◆ **TASK TO COMPLETE**: Read the lines below. Copy out any that hold the string "process".
EXCERPTED DATA Start Marker
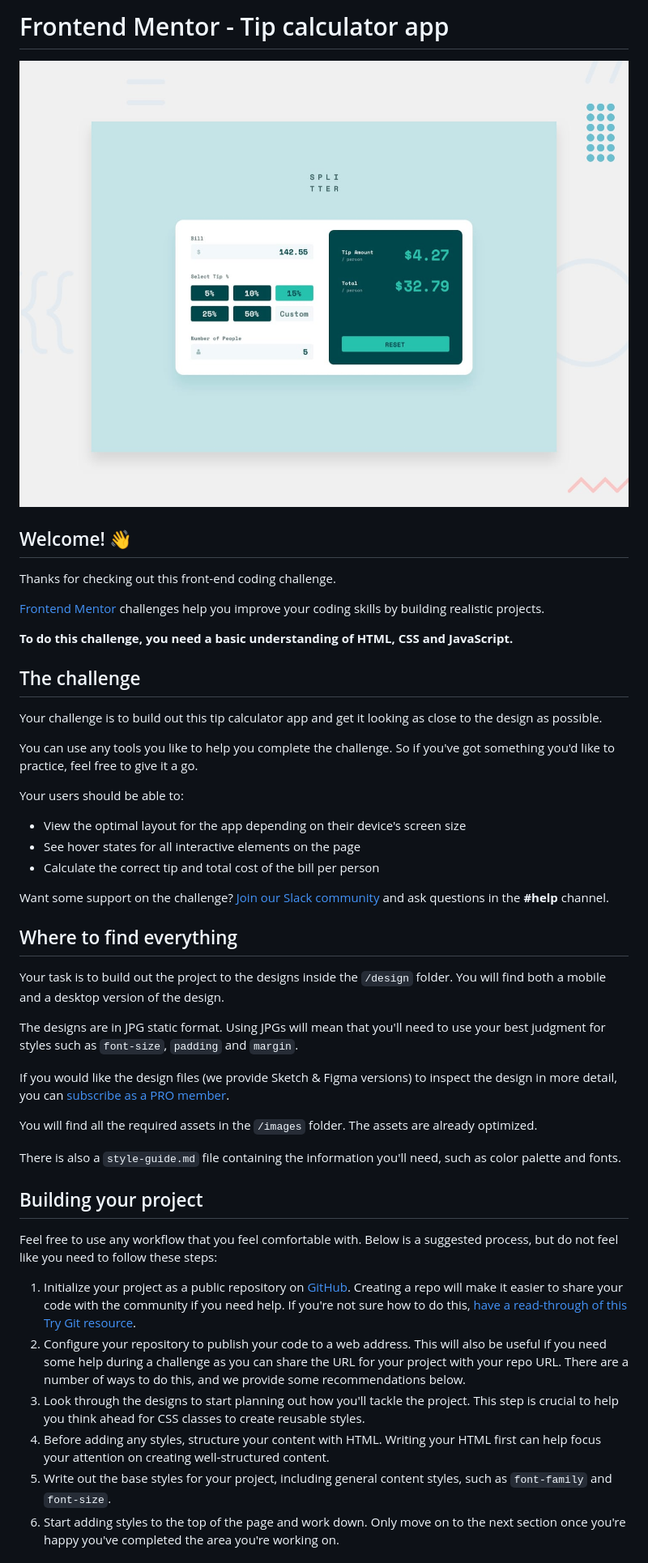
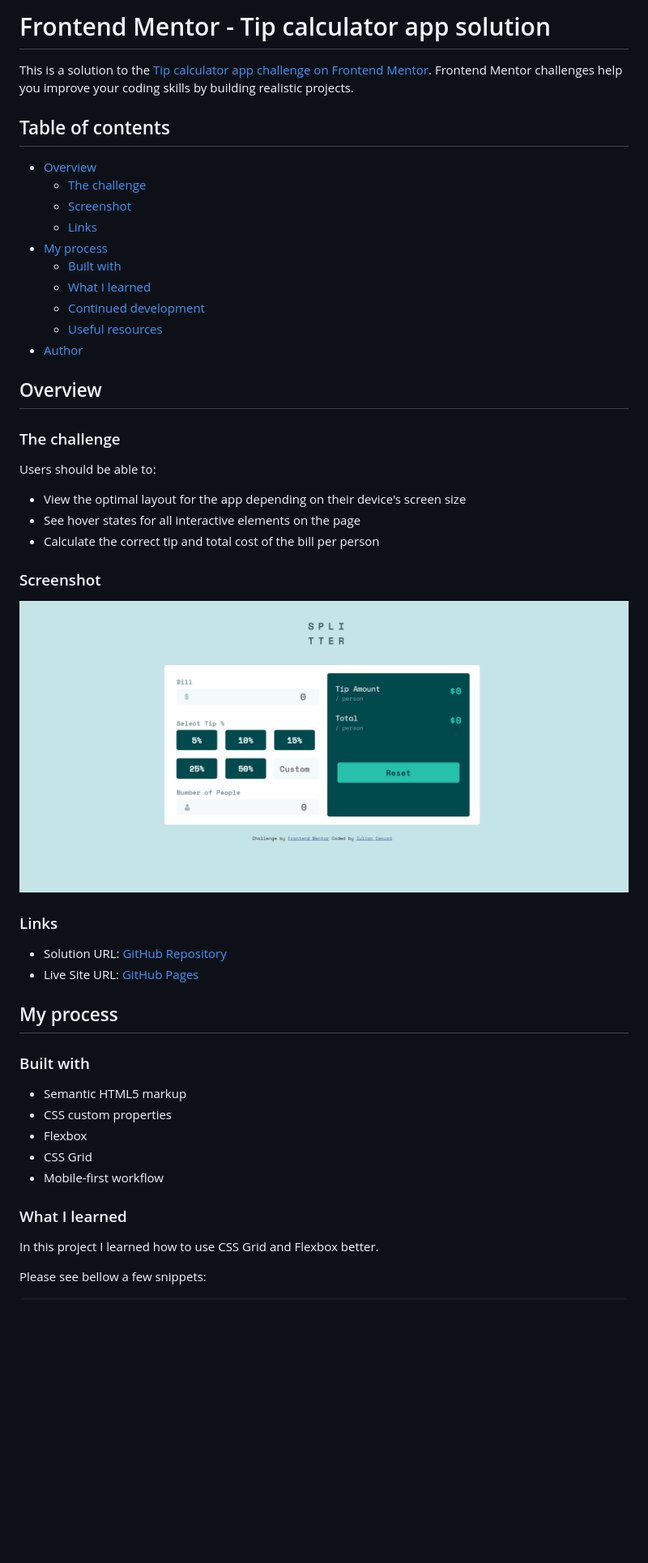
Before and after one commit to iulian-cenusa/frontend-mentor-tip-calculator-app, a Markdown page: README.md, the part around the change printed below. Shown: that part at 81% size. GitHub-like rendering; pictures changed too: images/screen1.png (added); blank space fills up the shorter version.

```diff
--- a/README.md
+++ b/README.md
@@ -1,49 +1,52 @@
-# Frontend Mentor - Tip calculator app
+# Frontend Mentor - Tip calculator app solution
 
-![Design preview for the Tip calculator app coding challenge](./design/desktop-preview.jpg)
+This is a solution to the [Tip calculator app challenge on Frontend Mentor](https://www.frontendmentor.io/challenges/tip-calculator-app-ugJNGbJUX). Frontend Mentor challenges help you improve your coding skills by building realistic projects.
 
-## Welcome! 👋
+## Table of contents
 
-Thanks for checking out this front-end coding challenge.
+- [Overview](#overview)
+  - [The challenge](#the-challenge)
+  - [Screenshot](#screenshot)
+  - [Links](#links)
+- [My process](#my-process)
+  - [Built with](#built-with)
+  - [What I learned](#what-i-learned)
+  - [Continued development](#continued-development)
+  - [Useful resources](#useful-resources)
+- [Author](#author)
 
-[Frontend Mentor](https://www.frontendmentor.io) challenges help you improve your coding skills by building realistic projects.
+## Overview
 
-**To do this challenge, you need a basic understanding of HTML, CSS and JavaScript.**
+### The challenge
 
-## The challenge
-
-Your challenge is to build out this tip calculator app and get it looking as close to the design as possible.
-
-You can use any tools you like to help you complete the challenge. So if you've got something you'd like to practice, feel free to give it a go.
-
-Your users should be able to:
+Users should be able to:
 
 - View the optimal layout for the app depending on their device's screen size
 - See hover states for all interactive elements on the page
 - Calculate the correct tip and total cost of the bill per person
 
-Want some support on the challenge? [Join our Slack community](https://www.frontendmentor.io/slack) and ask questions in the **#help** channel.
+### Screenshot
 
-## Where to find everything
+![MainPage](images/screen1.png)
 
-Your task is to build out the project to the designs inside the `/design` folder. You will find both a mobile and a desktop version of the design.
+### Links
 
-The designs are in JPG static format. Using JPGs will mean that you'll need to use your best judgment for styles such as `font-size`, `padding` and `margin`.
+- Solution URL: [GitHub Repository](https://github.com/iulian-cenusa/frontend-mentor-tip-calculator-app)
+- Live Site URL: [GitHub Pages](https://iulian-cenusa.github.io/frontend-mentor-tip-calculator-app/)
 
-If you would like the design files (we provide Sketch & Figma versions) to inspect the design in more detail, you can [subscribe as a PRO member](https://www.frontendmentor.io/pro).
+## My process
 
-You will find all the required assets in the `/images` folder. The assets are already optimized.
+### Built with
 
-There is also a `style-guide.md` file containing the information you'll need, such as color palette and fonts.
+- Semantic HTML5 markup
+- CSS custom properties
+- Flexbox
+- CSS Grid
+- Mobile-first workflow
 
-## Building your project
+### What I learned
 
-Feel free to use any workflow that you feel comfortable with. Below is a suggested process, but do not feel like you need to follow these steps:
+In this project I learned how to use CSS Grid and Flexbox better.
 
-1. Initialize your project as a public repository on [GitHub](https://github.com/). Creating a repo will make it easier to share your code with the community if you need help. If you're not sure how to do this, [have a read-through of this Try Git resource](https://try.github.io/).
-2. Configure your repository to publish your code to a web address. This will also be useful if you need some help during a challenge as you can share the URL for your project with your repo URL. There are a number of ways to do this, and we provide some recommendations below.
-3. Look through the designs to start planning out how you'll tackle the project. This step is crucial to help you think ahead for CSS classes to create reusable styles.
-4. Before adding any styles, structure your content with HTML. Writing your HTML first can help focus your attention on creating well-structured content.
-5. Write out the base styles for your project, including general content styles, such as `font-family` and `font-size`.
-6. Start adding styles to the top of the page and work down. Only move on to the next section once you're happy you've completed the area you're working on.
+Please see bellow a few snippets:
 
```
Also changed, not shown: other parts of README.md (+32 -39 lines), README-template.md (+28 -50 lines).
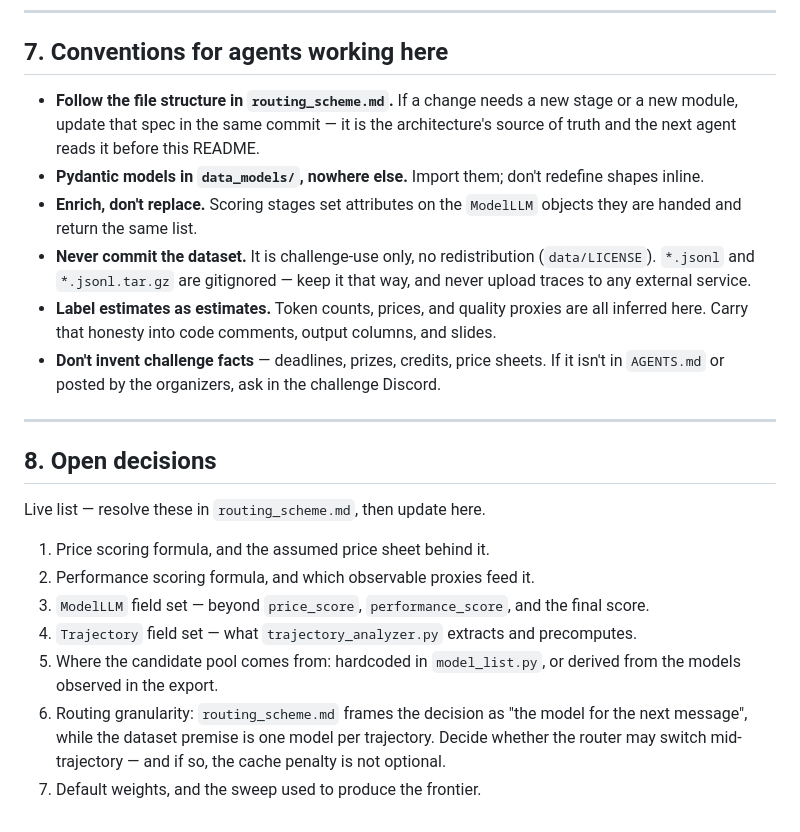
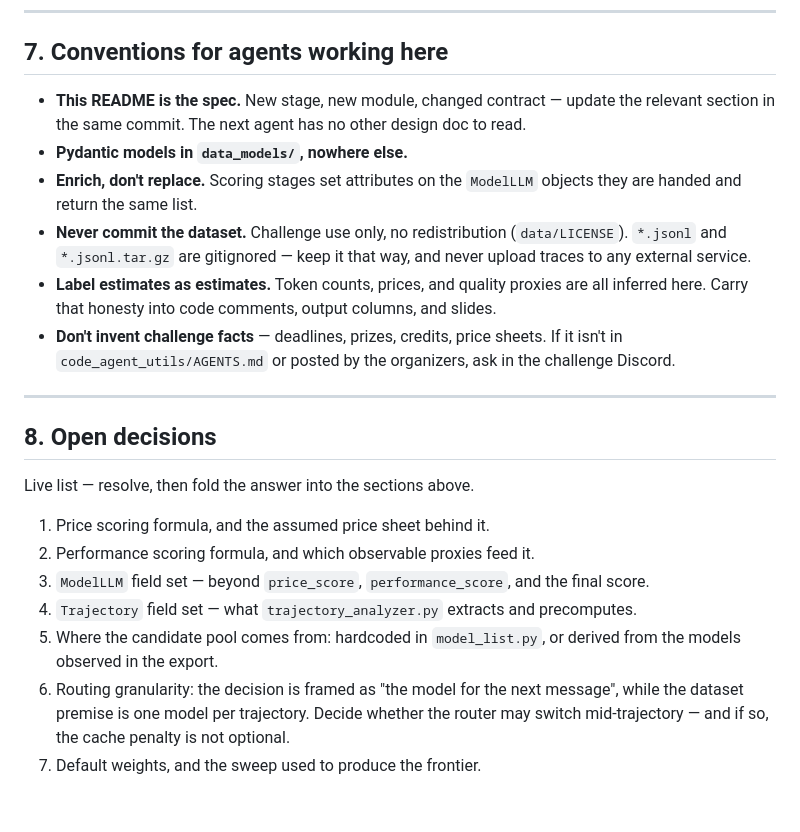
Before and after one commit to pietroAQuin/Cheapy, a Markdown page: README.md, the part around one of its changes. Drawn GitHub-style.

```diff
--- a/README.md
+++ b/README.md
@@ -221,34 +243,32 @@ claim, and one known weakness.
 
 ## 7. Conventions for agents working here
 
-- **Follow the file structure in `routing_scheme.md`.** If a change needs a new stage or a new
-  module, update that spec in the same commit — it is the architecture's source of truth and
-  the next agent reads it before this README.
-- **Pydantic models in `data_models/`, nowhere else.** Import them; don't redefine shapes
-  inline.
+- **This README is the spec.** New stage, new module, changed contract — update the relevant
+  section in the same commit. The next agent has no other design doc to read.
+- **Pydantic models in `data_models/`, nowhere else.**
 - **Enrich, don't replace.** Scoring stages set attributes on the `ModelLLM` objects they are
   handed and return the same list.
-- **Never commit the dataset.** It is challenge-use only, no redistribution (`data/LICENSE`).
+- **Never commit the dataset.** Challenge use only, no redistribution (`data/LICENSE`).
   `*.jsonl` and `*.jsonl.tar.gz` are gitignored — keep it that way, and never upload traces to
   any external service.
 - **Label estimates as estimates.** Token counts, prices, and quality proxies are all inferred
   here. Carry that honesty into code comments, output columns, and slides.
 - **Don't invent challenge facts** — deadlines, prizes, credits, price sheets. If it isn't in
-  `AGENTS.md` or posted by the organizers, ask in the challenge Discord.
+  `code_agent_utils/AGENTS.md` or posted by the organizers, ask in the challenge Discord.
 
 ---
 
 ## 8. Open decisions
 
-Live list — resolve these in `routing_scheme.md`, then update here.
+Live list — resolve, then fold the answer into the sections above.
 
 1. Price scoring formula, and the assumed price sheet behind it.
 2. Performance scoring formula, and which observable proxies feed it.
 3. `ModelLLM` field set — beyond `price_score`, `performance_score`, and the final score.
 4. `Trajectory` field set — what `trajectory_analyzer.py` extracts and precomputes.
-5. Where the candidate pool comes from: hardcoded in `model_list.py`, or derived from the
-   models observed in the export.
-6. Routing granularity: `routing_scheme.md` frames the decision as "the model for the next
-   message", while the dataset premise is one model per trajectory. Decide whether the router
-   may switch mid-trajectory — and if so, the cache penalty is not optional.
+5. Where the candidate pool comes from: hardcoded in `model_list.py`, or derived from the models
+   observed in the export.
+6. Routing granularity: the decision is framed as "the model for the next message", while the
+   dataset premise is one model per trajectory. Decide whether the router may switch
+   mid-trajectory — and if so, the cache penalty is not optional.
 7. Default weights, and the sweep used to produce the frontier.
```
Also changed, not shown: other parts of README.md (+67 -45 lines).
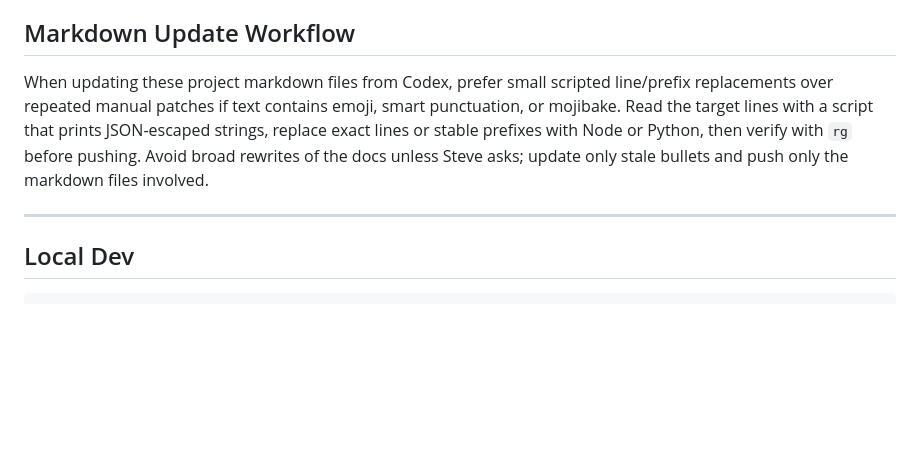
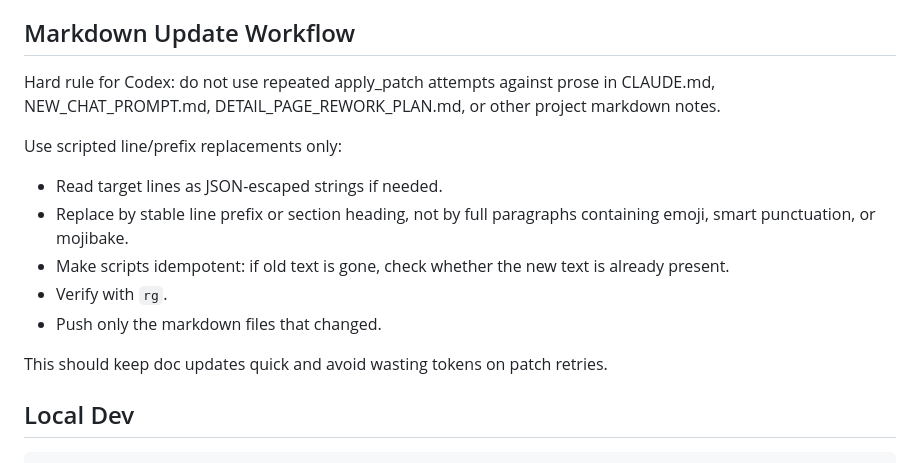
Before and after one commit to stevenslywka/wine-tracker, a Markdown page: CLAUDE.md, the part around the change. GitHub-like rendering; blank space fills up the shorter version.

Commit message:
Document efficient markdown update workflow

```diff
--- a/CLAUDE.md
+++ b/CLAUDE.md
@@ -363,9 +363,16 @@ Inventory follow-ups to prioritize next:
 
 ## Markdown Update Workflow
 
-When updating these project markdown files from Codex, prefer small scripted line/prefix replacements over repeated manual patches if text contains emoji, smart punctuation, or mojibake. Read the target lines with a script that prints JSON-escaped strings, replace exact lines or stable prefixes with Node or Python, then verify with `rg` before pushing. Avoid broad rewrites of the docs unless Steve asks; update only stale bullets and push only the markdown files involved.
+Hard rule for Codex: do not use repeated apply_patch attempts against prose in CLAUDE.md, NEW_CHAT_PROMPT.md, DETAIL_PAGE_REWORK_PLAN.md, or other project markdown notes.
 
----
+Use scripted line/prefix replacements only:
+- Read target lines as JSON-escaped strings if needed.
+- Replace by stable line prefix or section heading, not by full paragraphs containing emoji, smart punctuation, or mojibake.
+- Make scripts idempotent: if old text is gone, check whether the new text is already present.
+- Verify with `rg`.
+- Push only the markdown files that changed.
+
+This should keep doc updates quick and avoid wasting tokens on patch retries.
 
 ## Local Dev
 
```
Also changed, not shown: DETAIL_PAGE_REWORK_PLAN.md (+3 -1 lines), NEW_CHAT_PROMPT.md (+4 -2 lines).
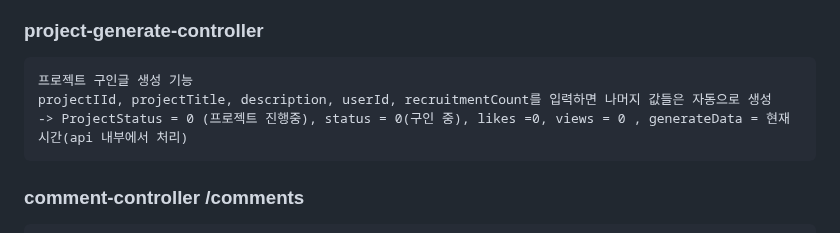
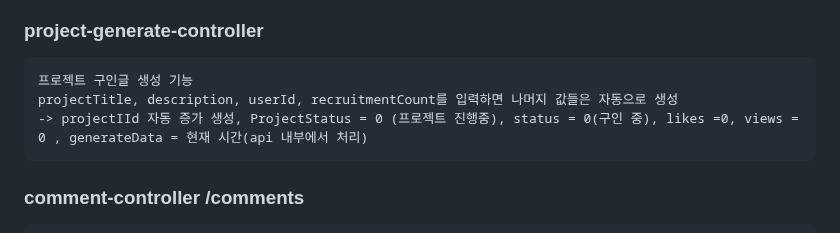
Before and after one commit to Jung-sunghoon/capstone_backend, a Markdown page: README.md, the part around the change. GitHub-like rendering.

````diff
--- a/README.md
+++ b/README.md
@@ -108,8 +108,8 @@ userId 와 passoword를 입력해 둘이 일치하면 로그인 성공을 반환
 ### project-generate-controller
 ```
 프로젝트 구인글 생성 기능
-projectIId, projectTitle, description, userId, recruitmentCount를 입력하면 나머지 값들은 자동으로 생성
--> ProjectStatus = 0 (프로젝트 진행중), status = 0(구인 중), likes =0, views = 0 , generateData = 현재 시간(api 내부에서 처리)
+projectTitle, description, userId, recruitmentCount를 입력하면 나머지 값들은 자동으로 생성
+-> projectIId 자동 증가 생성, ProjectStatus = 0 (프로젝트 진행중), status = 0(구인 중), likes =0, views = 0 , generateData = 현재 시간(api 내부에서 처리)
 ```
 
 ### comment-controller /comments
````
EXCERPTED DATA End Marker
◆ **FINISHED TASK**:
+- [My process](#my-process)
+## My process
-Feel free to use any workflow that you feel comfortable with. Below is a suggested process, but do not feel like you need to follow these steps:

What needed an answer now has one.